**ASSIGNED TASK:** Write the listing below out again in full, dropping its pictures.

**RECORDS SUPPLIED:**

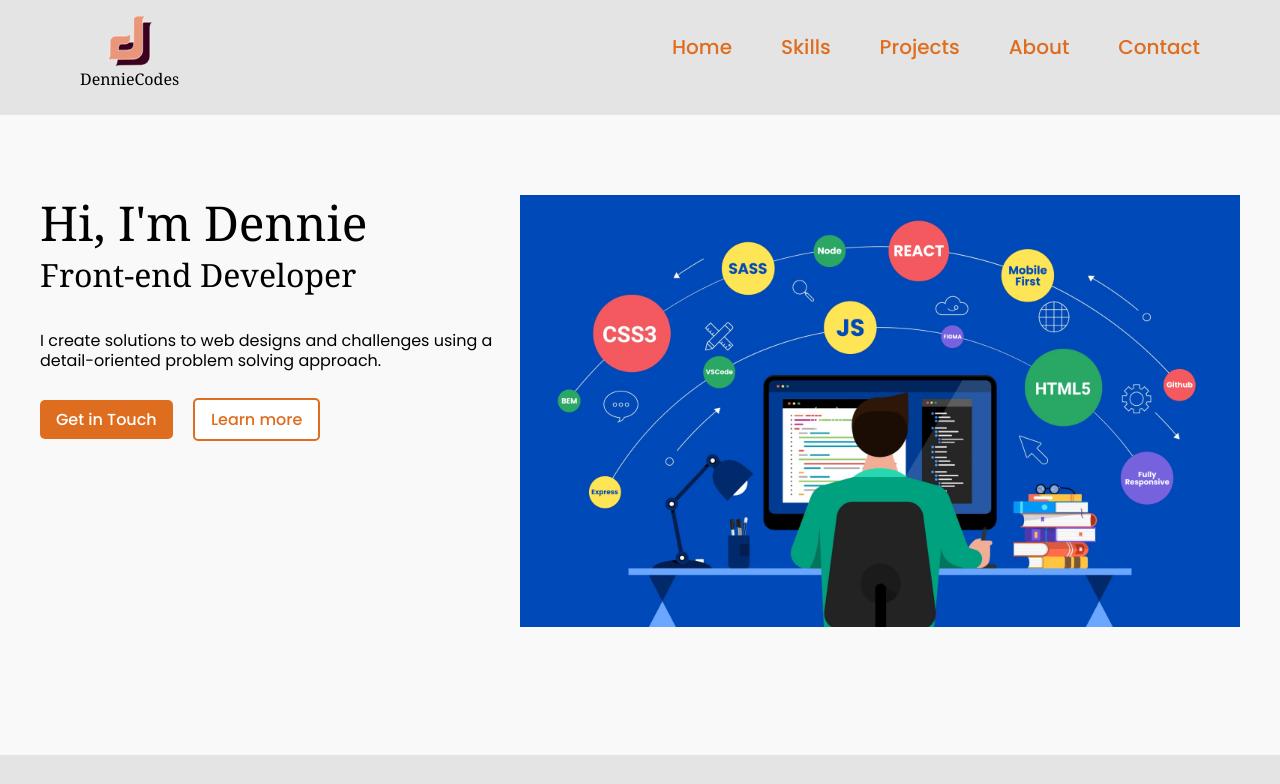
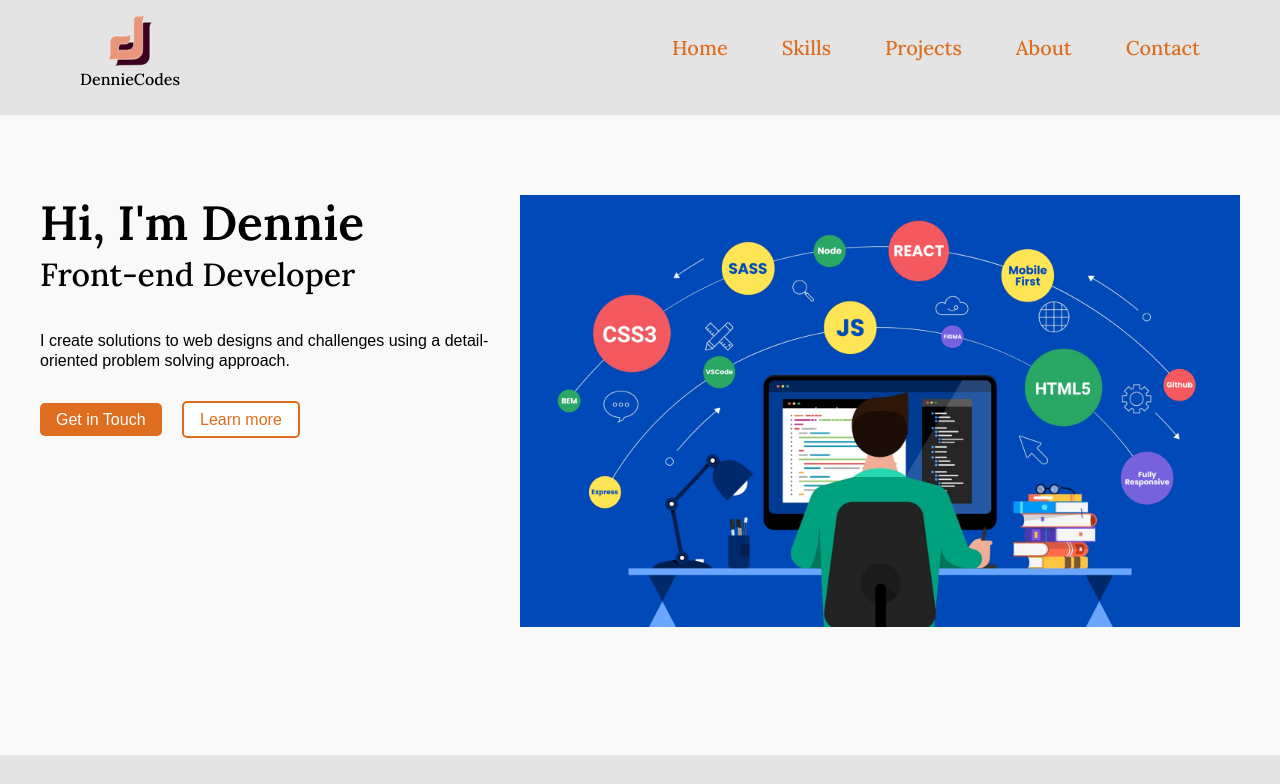
Before and after one commit to DennieCodes/denniecodes.github.io, a plain HTML site: page index.html in a window 1280 px wide. Shown: the top 784 px of the page. Drawn offline with Linux system fonts and the light colour scheme.

Commit message:
Added hover effects, changed header fonts

```diff
--- a/index.html
+++ b/index.html
@@ -15,9 +15,10 @@
 		<link rel="preconnect" href="https://fonts.googleapis.com" />
 		<link rel="preconnect" href="https://fonts.gstatic.com" crossorigin />
 		<link
-			href="https://fonts.googleapis.com/css2?family=Crimson+Pro:wght@300;400;500;600;700&family=Noto+Serif:wght@400;700&family=Poppins:wght@400;500;600&display=swap"
+			href="https://fonts.googleapis.com/css2?family=Lora:wght@400;500;600;700&display=swap"
 			rel="stylesheet"
 		/>
+
 		<title>Dennie Codes Portfolio</title>
 	</head>
 
--- a/styles/_footer.scss
+++ b/styles/_footer.scss
@@ -49,8 +49,11 @@ footer {
 			height: 1.5rem;
 
 			a {
-				text-decoration: underline;
 				color: $text-color--main;
+
+				&:hover {
+					font-weight: 700;
+				}
 			}
 		}
 	}
--- a/styles/_global.scss
+++ b/styles/_global.scss
@@ -1,5 +1,5 @@
-@import "./mixins";
-@import "./theme";
+@import './mixins';
+@import './theme';
 
 /* Global styling across Page sections */
 body {
@@ -29,7 +29,6 @@ section {
 	}
 
 	@include tablet-portrait {
-    // padding-bottom: 3.5rem;
 		padding: 1rem 3rem 3.5rem 3rem;
 	}
 
@@ -44,7 +43,7 @@ section {
 
 h1 {
 	font-family: $font-title, serif;
-  font-weight: 500;
+	font-weight: 600;
 }
 
 h2 {
--- a/styles/_header.scss
+++ b/styles/_header.scss
@@ -1,5 +1,5 @@
-@import "./mixins";
-@import "./theme";
+@import './mixins';
+@import './theme';
 
 header {
 	display: flex;
@@ -40,6 +40,7 @@ header {
 	}
 
 	nav {
+		font-family: $font-title, serif;
 		display: none;
 		position: absolute;
 		width: calc(100% + 1em);
@@ -99,6 +100,12 @@ header {
 			a {
 				color: $color-orange;
 				font-weight: 500;
+
+				&:hover {
+					// color: $color-orange-hover;
+					// font-weight: 700;
+					border-bottom: 3px solid $color-orange;
+				}
 
 				@include tablet-landscape {
 				}
--- a/styles/_landing.scss
+++ b/styles/_landing.scss
@@ -1,5 +1,5 @@
-@import "./mixins";
-@import "./theme";
+@import './mixins';
+@import './theme';
 
 .landing {
 	display: flex;
@@ -23,7 +23,7 @@
 		}
 
 		h1 {
-      font-size: 2.25rem;
+			font-size: 3.5rem;
 			margin: 0 0 0.15em;
 
 			@include mobile-expand {
--- a/styles/_theme.scss
+++ b/styles/_theme.scss
@@ -12,7 +12,8 @@ $dark-grey: #303030;
 $color-blue: #0049b8;
 $color-green: #1fde5d;
 $color-orange: #de6d1f;
+$color-orange-hover: #af5718;
 
-$font-title: "Noto Serif";
-$font-alt-title: "Crimson Pro";
-$font-text: "Poppins";
+$font-title: 'Lora';
+$font-alt-title: 'Crimson Pro';
+$font-text: 'Poppins';
```
Also changed, not shown: styles/index.css. Lines whose indentation alone changed are shown as unchanged.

**ANSWER BOX:**
Before and after one commit to DennieCodes/denniecodes.github.io, a plain HTML site: page index.html in a window 1280 px wide. Shown: the top 784 px of the page. Drawn offline with Linux system fonts and the light colour scheme.

Commit message:
Added hover effects, changed header fonts

```diff
--- a/index.html
+++ b/index.html
@@ -15,9 +15,10 @@
 		<link rel="preconnect" href="https://fonts.googleapis.com" />
 		<link rel="preconnect" href="https://fonts.gstatic.com" crossorigin />
 		<link
-			href="https://fonts.googleapis.com/css2?family=Crimson+Pro:wght@300;400;500;600;700&family=Noto+Serif:wght@400;700&family=Poppins:wght@400;500;600&display=swap"
+			href="https://fonts.googleapis.com/css2?family=Lora:wght@400;500;600;700&display=swap"
 			rel="stylesheet"
 		/>
+
 		<title>Dennie Codes Portfolio</title>
 	</head>
 
--- a/styles/_footer.scss
+++ b/styles/_footer.scss
@@ -49,8 +49,11 @@ footer {
 			height: 1.5rem;
 
 			a {
-				text-decoration: underline;
 				color: $text-color--main;
+
+				&:hover {
+					font-weight: 700;
+				}
 			}
 		}
 	}
--- a/styles/_global.scss
+++ b/styles/_global.scss
@@ -1,5 +1,5 @@
-@import "./mixins";
-@import "./theme";
+@import './mixins';
+@import './theme';
 
 /* Global styling across Page sections */
 body {
@@ -29,7 +29,6 @@ section {
 	}
 
 	@include tablet-portrait {
-    // padding-bottom: 3.5rem;
 		padding: 1rem 3rem 3.5rem 3rem;
 	}
 
@@ -44,7 +43,7 @@ section {
 
 h1 {
 	font-family: $font-title, serif;
-  font-weight: 500;
+	font-weight: 600;
 }
 
 h2 {
--- a/styles/_header.scss
+++ b/styles/_header.scss
@@ -1,5 +1,5 @@
-@import "./mixins";
-@import "./theme";
+@import './mixins';
+@import './theme';
 
 header {
 	display: flex;
@@ -40,6 +40,7 @@ header {
 	}
 
 	nav {
+		font-family: $font-title, serif;
 		display: none;
 		position: absolute;
 		width: calc(100% + 1em);
@@ -99,6 +100,12 @@ header {
 			a {
 				color: $color-orange;
 				font-weight: 500;
+
+				&:hover {
+					// color: $color-orange-hover;
+					// font-weight: 700;
+					border-bottom: 3px solid $color-orange;
+				}
 
 				@include tablet-landscape {
 				}
--- a/styles/_landing.scss
+++ b/styles/_landing.scss
@@ -1,5 +1,5 @@
-@import "./mixins";
-@import "./theme";
+@import './mixins';
+@import './theme';
 
 .landing {
 	display: flex;
@@ -23,7 +23,7 @@
 		}
 
 		h1 {
-      font-size: 2.25rem;
+			font-size: 3.5rem;
 			margin: 0 0 0.15em;
 
 			@include mobile-expand {
--- a/styles/_theme.scss
+++ b/styles/_theme.scss
@@ -12,7 +12,8 @@ $dark-grey: #303030;
 $color-blue: #0049b8;
 $color-green: #1fde5d;
 $color-orange: #de6d1f;
+$color-orange-hover: #af5718;
 
-$font-title: "Noto Serif";
-$font-alt-title: "Crimson Pro";
-$font-text: "Poppins";
+$font-title: 'Lora';
+$font-alt-title: 'Crimson Pro';
+$font-text: 'Poppins';
```
Also changed, not shown: styles/index.css. Lines whose indentation alone changed are shown as unchanged.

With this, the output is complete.